Today is International Women’s Day. It’s a day to recognize and celebrate women around the world, but in nearly every part of the world, women are still considered second-class citizens. Even in the United States, the gender pay gap provides one of the most irrefutable pieces of evidence that equality is far from a reality.
With that in mind, let’s review some key statistics:
- Women hold only 16% of corporate board seats.
- Women hold only 14% of executive officer positions.
- Women hold only 8% of top earner slots.
[Tweet “Women hold only 14% of C-suite positions in U.S. companies.”]
These statistics related to the gender gap in business have barely changed in the last decade (actually, even longer) despite the fact that research has shown:
- One woman on a corporate board equates to 40% fewer accounting errors.
- Companies with the highest percentages of women board directors outperform those with the least for return on equity by 53%.
- Companies with the highest percentages of women board directors outperform those with the least for return on sales by 42%.
- Companies with the highest percentages of women board directors outperform those with the least for return on invested capital by 66%.
- Women CEOs produce equity returns 226% better than the S&P 500.
- Companies led by women perform three times better than the S&P 500.
- A high-performance culture is more likely to exist in a company when there is gender diversity at the most senior level.
- Organizations with the strongest cultural and financial performance have the highest proportion of women on their executive boards.
- Shares of companies with a market capitalization of more than $10 billion and with women board members outperform comparable businesses with all-male boards by 26%.
- Companies with at least three female board members have better ESG (environmental, social, and governance; i.e., sustainability) performance.
Despite the fact that back in 2013 mothers were already the primary breadwinners in 40% of U.S. homes (and that number has likely risen since then), the gender wage gap persists. That means the gender wage gap is causing families—and ultimately, the economy—to suffer.
You can find these statistics and more in the articles below:
- 2013 Women and the Gender Gap Statistics
- 2012 Women and the Gender Gap Statistics

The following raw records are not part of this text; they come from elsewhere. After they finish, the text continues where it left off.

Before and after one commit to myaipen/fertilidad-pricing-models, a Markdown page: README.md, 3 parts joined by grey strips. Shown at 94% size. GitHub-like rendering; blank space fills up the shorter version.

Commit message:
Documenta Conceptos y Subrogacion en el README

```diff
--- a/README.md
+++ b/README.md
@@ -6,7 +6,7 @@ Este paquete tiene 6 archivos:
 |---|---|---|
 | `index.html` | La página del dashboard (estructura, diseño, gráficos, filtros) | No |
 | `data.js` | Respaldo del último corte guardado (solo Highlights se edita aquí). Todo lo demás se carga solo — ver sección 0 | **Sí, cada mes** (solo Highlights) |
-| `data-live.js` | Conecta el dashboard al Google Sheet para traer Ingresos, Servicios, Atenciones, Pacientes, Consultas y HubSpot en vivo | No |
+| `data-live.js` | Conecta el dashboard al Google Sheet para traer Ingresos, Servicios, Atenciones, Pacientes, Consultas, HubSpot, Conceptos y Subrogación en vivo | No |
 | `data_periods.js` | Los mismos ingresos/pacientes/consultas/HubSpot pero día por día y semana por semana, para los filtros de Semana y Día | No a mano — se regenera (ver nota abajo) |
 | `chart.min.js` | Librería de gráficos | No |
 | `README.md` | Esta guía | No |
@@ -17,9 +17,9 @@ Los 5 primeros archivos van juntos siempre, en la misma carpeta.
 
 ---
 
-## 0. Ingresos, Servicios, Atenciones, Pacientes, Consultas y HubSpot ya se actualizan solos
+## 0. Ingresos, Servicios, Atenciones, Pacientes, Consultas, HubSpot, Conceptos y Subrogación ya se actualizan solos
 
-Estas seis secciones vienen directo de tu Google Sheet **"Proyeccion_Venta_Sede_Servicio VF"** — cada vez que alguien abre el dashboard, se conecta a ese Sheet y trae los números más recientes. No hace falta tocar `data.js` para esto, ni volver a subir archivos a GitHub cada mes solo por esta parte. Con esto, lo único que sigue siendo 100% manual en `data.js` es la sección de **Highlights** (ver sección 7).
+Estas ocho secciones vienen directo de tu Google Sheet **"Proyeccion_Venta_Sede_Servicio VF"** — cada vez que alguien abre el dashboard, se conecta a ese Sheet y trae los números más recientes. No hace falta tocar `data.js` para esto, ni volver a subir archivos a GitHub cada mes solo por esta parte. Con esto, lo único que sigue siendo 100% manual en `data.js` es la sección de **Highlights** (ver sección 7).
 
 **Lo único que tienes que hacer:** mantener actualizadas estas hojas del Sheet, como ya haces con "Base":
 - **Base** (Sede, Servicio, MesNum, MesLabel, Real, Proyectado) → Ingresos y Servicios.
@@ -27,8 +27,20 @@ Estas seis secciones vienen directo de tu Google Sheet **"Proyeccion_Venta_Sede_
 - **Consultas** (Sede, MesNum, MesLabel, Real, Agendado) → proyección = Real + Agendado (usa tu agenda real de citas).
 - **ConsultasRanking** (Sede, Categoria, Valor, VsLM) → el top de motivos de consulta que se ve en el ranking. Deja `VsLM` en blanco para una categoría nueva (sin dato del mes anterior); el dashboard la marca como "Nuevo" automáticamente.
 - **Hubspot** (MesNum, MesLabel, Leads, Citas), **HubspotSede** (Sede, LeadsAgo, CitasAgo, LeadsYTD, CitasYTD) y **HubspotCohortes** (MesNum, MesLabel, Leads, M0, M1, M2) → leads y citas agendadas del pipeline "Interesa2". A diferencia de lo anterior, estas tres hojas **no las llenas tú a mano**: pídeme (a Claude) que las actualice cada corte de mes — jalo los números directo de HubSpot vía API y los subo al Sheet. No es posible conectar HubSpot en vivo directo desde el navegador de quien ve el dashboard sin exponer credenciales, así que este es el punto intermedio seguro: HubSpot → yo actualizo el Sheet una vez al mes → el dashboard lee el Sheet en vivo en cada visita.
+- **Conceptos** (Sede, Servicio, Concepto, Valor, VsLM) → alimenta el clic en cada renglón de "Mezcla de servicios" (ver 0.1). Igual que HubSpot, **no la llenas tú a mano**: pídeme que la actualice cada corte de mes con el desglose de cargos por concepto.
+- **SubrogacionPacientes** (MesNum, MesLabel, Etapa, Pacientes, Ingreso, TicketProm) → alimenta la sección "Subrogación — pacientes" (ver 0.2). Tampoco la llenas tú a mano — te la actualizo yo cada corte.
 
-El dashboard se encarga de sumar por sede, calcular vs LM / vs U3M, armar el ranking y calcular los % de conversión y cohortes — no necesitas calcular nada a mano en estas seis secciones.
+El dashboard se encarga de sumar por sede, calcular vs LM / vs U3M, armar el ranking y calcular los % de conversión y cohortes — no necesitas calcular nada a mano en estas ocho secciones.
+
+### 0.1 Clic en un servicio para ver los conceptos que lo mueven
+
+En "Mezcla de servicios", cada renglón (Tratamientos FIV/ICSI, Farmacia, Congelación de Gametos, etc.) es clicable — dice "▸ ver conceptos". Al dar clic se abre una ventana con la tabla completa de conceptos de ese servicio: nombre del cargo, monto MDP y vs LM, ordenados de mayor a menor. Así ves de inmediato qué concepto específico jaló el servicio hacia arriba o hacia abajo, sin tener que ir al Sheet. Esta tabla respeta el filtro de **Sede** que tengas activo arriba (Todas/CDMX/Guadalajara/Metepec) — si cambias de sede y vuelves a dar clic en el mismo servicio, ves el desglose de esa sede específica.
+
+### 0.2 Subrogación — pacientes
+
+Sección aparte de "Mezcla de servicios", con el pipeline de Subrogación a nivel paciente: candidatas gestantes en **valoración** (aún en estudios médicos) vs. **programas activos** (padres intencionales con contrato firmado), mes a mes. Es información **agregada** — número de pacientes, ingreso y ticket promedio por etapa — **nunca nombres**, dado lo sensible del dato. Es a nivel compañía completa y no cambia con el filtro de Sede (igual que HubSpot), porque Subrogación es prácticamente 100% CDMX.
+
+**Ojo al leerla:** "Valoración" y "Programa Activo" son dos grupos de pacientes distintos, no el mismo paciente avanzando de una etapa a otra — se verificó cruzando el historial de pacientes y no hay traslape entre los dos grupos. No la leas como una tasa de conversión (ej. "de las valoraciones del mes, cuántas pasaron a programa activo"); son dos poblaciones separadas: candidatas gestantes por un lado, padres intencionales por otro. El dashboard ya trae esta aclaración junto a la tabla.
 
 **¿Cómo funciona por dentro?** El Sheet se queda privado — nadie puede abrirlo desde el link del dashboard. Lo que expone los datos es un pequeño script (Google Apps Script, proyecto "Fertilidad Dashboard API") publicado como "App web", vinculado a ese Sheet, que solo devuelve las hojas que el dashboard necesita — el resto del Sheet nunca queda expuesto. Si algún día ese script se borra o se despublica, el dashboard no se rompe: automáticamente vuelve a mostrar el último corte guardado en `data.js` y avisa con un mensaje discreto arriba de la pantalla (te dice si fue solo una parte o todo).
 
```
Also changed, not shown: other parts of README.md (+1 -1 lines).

- Gender Wage Gap by the Numbers
- One Woman on a Corporate Board Equals Fewer Accounting Errors
- A Lack of Gender Diversity in Leadership is Hurting Companies
- Stocks Go up When Women are on Corporate Boards
- More Female Board Members Equals Improved Sustainability Performance
- Mothers are Now the Primary Breadwinners in 1 out of 10 U.S. Households
- Companies with More Women Board Directors Experience Higher Financial Performance
- Women-led Companies Perform Three Times Better than the S&P 500
And check out the gender pay gap infographic below to see just how big the problem is.
This is a really interesting article. In the UK we have very similar problems. We also have what is known as the motherhood penalty and the part-time gender pay gap. The part-time pay gap is huge and is closing at at even slower rate than the full time gender pay gap.